This is the first of two posts in the aftermath of the Las Vegas shooting. You can also read the second post on teaching about appropriate and fallacious arguments and the Second Amendment.
In the wake of another all-too-common American tragedy, we, along with our students and children, search for answers. This is meant to be a guide on speaking to children who are not directly affected by the loss. As for speaking to siblings, spouses, parents, or children who directly lost a loved one…I really have no good answers. My mother is a certified grief therapist, I’ve read the literature, and I have dealt with students who lost a parent violently, but I still don’t think there are good answers. They’ll be angry, sad, confused, and so much more. Allow them to feel it and grieve in whatever way they need and just be there with open arms. Be constantly available and consistently caring and know the stages of grief don’t ever include in “getting over it” or “being okay” but only acceptance of what has happened. There is no being “over it” especially after so violent a loss. Hopefully, for adults trying to have the still difficult conversations about loss with all other children, I can provide some help or, at least, guide you to some good questions to be asking.
Let’s begin with the premise that I have always been against hiding important ideas from children because they’re not ready for it. That doesn’t mean I’m sitting down a toddler to watch Schindler’s List or having an intricately detailed discussion of sex with my 7-year-old son. I do, however, believe in answering children’s questions openly and honestly in an age-appropriate manner. Teaching in New York City this may take the form of frank discussions and activities as we remember September 11th or discussing personal health and puberty issues with older students (you’d be surprised at the lack of knowledge and fallacious ideas even ‘experienced city kids’ have). The first time I recall having one of these serious discussions about a tragedy was with my oldest son after the Sandy Hook Elementary School shooting (an event that some idiots, like with the current tragedy, now deny even happened or claim it was an unsuccessful government gun-grabbing effort).
My son was in kindergarten at the time and I wavered on whether I should say anything as I was welling with sorrow and confusion myself. I’m a teacher. What choices would I make in that situation? Should I prepare my son for a similar experience or would we now do something to prevent this in the future? Was it right to burden him? Should I let him continue to dwell in blissful unknowing? Kids are more perceptive though than we often give them credit for, and my son was aware. We sat for a moment with the tv off after he had come in and seen me watching the news. I started with the simple easy-to-understand premise that a lot of young students and teachers were killed by a man that day. It’s very sad and scary, and I don’t know a lot about it but I would answer any questions he had.
These 6 keys to talking to children about tragedies are:
- Be honest and open. They’ll know if you’re hiding something and then you’ll just have to deal with trust issues.
- Keep it simple. Don’t over complicate with larger political or philosophical discussions even for older students/children who are capable of a greater understanding. You can address those later but start simply with the loss.

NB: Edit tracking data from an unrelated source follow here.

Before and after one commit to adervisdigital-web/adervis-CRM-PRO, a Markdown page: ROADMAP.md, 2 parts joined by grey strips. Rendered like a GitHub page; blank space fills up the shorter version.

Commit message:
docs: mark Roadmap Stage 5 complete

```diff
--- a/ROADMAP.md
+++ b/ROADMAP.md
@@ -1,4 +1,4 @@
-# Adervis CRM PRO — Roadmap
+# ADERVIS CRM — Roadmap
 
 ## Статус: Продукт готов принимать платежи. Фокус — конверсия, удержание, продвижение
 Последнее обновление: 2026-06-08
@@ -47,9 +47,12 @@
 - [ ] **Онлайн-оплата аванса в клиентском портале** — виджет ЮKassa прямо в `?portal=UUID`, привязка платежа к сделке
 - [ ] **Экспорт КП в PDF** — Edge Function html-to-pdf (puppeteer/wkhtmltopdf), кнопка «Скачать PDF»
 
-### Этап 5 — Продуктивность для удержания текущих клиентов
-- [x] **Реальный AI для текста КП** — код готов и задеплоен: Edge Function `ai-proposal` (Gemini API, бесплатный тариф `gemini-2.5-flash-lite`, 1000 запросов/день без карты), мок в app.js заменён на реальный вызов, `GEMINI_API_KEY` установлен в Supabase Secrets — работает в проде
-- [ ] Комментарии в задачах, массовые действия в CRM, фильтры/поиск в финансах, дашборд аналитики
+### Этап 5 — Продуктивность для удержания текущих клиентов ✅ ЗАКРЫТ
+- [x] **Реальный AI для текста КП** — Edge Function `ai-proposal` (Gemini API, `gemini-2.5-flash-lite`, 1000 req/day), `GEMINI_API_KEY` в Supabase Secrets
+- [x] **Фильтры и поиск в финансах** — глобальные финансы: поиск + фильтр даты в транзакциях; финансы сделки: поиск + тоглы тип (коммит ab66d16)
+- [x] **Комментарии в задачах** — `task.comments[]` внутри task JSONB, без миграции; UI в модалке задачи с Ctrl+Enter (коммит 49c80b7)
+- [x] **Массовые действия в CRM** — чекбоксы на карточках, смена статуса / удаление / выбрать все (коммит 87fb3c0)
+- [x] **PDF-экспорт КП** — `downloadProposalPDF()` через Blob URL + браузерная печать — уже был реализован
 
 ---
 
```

- Don’t be graphic with details. We sometimes stare at the screen looking for detailed answers to the whys. Kids don’t need all of that, and I could argue neither do we. Are there good answers as to the why? They’re never completely satisfying. Knowing the types of weapons, victims, or building layout won’t alter a child’s feelings, so don’t get into it unless they ask and then keep it simple.
- Let them ask questions. They may wonder about a number of things. You don’t have to have all the answers. It can be good for them to see you unsure and questioning. Make them sure of the things they need to be. Let them know you’re you’re there, available, and caring for them.
- Don’t shy away from the uncomfortable. Be ready for difficult questions and remain open in the face of them.
- Allow yourself to feel and let your child see it. Yes, you do need to try to be strong and remain a functional adult, but that doesn’t mean you can’t mourn and cry and express your frustration. Just make sure they know that your feelings of care for them remain in the midst of all others.
So first my son asked me why. At the time I said I wasn’t entirely sure, but that it seemed the man was angry about life and depressed and wanted to die. Maybe he was so angry at the world though that he wanted to strike out and hurt it the way he felt it had hurt him. So he caused the most pain he could by killing the most innocent and hopeful before he killed himself. I naively said, maybe we can learn about why and how so we can stop this from happening again. I wasn’t yet fully aware how rusted-shut the heart of our government was.
Gladly he didn’t ask me if he should be worried because it would have probably broken me. I told him he didn’t need to worry about his school even though I probably was despite it being statistically rare (though not nearly rare enough for any parent who has suffered loss). My students at the time were mostly non-verbal students with disabilities who couldn’t comprehend the experience, so a discussion wasn’t required then. Since then though I have had a number of conversations about the tragic and joyous events of the world with students and my son. It doesn’t necessarily get easier, but over time you learn the words better. I wish that learning wasn’t necessary.
The death of a beloved is an amputation.
—C. S. Lewis